◆ Excerpted data ◆
*** Block opens ***

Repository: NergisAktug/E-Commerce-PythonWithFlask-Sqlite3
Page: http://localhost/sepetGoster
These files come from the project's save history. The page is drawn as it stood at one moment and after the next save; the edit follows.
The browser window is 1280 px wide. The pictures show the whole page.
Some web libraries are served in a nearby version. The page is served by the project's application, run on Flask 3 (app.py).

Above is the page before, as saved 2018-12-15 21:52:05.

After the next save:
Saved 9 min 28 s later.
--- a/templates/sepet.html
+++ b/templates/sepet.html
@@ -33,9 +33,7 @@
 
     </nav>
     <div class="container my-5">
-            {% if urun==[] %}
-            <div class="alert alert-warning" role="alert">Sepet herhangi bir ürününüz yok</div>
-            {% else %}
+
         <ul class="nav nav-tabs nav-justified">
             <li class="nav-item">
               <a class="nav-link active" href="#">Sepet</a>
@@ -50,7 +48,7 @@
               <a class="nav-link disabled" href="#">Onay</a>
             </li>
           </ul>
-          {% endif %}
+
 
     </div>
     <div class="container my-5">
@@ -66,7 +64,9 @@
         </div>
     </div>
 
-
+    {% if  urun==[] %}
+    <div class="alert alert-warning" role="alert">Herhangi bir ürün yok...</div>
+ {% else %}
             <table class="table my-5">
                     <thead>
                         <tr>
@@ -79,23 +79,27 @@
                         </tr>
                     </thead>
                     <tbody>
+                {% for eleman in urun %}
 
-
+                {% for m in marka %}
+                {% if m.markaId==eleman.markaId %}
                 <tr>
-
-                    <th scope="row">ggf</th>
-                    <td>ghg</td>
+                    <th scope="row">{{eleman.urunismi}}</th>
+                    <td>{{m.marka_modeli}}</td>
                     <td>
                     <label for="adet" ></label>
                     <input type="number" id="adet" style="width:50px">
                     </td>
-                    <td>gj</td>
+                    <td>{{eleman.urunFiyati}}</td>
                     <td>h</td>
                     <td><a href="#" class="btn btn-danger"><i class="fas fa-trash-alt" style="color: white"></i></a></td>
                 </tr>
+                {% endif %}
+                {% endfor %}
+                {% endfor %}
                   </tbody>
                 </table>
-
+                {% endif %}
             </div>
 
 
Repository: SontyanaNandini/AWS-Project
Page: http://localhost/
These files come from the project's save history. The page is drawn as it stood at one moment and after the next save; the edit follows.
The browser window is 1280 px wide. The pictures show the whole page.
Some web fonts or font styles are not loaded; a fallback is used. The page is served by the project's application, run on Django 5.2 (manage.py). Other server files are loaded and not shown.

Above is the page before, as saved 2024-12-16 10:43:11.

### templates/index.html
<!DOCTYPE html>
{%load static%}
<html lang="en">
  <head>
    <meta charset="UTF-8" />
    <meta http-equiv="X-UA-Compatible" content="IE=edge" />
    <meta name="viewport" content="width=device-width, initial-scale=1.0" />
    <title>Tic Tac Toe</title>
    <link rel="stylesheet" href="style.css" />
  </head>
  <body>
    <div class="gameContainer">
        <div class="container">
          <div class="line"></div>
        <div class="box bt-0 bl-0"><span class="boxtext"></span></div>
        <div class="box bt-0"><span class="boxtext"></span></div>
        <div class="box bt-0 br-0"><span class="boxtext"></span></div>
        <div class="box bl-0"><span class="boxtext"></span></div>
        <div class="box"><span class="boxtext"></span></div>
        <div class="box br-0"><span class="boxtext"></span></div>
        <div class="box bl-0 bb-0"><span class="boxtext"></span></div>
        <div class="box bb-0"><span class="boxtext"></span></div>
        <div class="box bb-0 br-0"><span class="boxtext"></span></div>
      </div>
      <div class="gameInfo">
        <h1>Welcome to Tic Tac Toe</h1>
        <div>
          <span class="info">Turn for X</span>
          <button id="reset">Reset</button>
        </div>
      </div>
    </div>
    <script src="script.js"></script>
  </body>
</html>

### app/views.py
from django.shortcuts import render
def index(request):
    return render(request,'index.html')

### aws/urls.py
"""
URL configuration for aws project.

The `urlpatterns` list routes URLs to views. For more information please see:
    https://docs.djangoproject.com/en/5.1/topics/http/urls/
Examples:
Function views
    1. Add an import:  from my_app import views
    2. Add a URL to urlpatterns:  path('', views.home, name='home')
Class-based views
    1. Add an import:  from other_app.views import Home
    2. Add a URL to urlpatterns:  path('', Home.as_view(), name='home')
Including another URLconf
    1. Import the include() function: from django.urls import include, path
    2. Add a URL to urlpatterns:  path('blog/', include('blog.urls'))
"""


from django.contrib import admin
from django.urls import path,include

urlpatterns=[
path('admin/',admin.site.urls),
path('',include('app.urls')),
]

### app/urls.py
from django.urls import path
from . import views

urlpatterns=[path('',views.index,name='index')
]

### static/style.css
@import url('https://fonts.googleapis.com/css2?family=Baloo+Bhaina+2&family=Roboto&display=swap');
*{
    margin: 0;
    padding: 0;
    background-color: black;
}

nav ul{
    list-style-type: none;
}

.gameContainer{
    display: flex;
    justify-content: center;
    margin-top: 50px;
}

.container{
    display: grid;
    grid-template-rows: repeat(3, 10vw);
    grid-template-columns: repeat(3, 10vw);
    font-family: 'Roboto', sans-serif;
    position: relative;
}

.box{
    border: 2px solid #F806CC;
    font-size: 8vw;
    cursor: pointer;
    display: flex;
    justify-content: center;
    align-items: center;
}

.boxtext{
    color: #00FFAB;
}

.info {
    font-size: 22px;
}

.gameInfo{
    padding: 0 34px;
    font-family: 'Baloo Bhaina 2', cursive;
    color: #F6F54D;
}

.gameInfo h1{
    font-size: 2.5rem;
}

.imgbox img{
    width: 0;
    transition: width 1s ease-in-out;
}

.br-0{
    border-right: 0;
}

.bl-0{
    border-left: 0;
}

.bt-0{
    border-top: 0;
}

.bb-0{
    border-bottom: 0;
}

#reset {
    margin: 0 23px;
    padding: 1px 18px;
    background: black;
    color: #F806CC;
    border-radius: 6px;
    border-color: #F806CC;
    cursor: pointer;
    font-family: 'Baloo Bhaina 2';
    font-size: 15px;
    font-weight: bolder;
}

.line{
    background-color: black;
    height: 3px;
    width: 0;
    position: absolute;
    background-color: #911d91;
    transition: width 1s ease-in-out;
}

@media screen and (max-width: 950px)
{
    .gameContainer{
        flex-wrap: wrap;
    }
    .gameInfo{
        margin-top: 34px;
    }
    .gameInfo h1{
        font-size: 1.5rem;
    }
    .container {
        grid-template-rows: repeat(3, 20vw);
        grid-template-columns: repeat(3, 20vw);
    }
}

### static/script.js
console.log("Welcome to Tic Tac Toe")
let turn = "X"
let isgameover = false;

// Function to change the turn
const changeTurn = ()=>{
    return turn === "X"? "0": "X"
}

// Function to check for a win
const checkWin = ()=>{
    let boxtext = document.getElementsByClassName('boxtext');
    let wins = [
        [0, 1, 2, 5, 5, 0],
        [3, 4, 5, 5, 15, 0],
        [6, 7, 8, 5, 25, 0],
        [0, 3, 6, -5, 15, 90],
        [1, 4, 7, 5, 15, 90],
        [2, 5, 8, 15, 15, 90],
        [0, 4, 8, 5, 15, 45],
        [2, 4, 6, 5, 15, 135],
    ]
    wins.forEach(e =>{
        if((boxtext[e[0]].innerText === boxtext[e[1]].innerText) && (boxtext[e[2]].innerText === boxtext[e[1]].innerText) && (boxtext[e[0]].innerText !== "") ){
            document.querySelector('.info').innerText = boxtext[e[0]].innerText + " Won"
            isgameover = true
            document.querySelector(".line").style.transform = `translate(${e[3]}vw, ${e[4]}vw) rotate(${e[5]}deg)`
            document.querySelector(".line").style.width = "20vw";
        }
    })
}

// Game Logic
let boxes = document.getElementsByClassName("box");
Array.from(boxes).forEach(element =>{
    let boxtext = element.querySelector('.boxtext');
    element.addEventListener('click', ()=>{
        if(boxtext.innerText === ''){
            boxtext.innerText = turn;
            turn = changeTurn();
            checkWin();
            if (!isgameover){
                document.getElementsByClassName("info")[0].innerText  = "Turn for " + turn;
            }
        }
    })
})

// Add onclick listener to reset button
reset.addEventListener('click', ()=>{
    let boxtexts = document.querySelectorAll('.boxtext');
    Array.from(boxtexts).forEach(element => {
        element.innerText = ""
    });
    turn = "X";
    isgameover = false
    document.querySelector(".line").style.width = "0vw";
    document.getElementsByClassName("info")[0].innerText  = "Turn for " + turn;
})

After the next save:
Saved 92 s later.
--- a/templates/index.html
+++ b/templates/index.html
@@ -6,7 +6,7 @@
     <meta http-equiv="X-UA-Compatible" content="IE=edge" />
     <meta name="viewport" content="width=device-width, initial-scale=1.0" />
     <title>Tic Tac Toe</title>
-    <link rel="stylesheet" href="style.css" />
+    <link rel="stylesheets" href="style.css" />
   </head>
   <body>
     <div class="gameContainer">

*** Block closes ***

◆ Instructions for the task ◆
Where does the word "html" appear in the listing above? Copy every line that holds it.

◆ Your solution ◆
--- a/templates/sepet.html
+++ b/templates/sepet.html
### templates/index.html
<!DOCTYPE html>
<html lang="en">
</html>
    return render(request,'index.html')
--- a/templates/index.html
+++ b/templates/index.html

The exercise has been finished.